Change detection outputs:
=== Section Start ===
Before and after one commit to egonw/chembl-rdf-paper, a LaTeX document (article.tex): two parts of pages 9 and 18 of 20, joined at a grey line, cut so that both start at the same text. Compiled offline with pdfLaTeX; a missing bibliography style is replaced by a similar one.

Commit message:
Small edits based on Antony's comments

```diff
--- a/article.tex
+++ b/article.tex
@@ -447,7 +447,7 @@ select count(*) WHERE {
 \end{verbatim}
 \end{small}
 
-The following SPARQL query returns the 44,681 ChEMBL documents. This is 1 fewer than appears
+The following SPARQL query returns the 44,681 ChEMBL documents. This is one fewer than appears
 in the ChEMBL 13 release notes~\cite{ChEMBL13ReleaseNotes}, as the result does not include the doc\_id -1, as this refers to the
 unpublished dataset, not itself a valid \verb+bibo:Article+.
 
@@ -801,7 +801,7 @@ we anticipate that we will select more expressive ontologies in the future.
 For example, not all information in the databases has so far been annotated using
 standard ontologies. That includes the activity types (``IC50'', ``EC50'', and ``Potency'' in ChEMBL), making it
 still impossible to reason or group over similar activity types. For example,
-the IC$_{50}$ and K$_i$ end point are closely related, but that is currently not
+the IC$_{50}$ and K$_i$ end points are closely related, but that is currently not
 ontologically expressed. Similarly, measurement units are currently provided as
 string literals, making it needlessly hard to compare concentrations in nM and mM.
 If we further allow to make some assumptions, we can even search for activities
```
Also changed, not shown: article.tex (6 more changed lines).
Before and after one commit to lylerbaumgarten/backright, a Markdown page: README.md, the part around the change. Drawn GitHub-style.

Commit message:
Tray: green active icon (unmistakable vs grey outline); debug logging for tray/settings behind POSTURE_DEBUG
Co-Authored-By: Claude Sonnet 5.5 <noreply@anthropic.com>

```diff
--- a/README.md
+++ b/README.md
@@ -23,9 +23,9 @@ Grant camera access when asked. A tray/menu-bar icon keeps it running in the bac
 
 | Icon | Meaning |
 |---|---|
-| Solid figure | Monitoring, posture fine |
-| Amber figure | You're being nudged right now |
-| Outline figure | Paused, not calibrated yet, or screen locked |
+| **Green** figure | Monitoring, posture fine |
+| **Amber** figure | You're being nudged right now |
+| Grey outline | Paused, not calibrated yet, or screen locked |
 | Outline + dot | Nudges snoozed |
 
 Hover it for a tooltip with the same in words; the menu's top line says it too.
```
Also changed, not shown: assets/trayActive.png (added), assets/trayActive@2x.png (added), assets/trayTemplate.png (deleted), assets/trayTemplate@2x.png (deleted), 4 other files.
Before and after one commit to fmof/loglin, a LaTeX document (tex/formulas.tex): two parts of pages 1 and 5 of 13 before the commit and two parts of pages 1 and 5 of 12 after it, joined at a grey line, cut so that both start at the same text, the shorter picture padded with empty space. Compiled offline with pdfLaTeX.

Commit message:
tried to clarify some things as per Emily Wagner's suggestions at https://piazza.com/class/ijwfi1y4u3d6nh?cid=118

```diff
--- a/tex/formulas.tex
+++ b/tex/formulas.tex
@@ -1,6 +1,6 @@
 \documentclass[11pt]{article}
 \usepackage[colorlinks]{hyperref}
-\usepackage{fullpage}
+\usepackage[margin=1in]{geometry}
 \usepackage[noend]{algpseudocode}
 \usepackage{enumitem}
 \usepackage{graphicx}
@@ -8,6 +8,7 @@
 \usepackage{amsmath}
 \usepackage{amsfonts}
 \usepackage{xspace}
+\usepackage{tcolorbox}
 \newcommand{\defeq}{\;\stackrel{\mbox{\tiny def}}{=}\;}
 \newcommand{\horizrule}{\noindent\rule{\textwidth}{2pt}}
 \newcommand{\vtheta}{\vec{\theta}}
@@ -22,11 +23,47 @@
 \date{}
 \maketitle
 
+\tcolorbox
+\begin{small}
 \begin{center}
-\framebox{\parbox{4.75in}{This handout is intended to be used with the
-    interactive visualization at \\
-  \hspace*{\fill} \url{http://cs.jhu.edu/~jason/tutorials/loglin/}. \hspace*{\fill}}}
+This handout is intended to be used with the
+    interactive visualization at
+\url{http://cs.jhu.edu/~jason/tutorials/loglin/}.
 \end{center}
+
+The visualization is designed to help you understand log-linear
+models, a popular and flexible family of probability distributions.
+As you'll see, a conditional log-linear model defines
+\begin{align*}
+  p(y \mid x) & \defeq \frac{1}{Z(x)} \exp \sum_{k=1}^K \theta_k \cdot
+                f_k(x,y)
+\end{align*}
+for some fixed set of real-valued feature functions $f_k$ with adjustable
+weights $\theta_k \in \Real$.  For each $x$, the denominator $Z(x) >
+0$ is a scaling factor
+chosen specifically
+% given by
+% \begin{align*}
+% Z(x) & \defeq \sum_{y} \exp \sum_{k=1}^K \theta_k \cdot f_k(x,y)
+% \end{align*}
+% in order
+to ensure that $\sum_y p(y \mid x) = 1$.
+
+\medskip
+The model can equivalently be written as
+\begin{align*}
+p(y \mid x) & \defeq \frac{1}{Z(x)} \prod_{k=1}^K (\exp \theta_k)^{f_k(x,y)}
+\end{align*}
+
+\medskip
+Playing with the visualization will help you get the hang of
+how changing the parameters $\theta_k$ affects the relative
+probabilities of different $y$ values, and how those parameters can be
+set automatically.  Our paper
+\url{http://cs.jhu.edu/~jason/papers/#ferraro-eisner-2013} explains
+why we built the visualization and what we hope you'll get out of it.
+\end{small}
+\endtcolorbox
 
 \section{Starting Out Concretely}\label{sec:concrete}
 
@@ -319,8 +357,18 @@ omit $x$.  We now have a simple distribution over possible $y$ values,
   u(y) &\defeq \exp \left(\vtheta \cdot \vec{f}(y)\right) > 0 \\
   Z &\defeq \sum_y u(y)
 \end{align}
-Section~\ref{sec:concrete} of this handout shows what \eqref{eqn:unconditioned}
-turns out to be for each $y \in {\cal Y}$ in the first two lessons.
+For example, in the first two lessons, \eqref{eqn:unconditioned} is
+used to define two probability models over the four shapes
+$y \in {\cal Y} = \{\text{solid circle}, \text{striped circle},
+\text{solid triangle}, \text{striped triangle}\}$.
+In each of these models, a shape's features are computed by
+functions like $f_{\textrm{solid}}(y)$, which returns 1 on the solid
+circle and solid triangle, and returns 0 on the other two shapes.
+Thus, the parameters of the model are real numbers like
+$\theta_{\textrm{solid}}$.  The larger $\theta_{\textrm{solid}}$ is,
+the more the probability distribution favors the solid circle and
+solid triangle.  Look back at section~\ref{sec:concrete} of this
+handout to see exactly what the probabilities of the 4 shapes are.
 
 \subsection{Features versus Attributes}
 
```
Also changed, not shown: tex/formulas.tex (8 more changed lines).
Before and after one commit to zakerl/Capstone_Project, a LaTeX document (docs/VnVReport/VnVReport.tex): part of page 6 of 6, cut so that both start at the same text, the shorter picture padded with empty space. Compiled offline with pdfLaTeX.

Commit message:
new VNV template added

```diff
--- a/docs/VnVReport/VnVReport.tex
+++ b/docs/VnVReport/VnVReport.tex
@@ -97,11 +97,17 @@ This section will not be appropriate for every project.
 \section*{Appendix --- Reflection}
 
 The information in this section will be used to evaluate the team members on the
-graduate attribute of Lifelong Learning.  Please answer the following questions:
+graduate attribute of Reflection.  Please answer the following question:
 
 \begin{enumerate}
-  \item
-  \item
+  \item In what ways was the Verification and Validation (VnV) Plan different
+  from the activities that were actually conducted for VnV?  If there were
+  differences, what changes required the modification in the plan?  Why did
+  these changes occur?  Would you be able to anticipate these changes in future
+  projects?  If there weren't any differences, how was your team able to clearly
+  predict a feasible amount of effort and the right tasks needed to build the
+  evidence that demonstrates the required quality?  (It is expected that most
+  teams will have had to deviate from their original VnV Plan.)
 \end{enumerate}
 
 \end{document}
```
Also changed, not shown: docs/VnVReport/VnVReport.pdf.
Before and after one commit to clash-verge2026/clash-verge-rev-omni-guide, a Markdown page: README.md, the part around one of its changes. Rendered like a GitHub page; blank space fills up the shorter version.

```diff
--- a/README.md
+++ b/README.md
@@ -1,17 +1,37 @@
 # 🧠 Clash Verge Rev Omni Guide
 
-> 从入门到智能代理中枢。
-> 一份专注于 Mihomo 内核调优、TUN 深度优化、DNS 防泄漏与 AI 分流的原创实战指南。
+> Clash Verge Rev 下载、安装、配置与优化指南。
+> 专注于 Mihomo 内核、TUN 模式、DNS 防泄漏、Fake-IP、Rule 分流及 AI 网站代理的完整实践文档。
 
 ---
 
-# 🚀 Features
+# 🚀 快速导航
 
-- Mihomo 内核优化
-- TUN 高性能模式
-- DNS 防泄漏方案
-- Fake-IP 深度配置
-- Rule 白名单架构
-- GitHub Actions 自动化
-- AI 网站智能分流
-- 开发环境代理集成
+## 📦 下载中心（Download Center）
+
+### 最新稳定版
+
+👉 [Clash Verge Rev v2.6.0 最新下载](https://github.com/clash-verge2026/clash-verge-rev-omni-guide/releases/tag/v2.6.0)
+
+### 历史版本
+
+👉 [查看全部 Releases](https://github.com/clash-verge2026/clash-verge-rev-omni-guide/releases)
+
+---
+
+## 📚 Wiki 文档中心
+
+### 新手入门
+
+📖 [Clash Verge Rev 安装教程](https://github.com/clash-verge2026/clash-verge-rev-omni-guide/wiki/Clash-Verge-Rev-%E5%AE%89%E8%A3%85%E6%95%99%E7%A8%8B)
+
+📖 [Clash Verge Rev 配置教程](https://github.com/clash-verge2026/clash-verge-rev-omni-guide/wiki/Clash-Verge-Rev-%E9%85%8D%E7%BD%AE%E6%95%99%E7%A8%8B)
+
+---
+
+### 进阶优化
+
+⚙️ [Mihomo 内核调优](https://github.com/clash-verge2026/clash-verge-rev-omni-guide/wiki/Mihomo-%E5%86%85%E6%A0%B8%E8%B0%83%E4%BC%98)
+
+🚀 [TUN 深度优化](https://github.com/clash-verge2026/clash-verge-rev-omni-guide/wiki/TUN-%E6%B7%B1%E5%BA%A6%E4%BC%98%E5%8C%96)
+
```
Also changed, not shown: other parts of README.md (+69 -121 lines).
=== Section End ===
_TASK REQUIREMENTS_
Would you please return all lines of the data that include the word "https"?

_SOLVED PROBLEM_
tried to clarify some things as per Emily Wagner's suggestions at https://piazza.com/class/ijwfi1y4u3d6nh?cid=118
+👉 [Clash Verge Rev v2.6.0 最新下载](https://github.com/clash-verge2026/clash-verge-rev-omni-guide/releases/tag/v2.6.0)
+👉 [查看全部 Releases](https://github.com/clash-verge2026/clash-verge-rev-omni-guide/releases)
+📖 [Clash Verge Rev 安装教程](https://github.com/clash-verge2026/clash-verge-rev-omni-guide/wiki/Clash-Verge-Rev-%E5%AE%89%E8%A3%85%E6%95%99%E7%A8%8B)
+📖 [Clash Verge Rev 配置教程](https://github.com/clash-verge2026/clash-verge-rev-omni-guide/wiki/Clash-Verge-Rev-%E9%85%8D%E7%BD%AE%E6%95%99%E7%A8%8B)
+⚙️ [Mihomo 内核调优](https://github.com/clash-verge2026/clash-verge-rev-omni-guide/wiki/Mihomo-%E5%86%85%E6%A0%B8%E8%B0%83%E4%BC%98)
+🚀 [TUN 深度优化](https://github.com/clash-verge2026/clash-verge-rev-omni-guide/wiki/TUN-%E6%B7%B1%E5%BA%A6%E4%BC%98%E5%8C%96)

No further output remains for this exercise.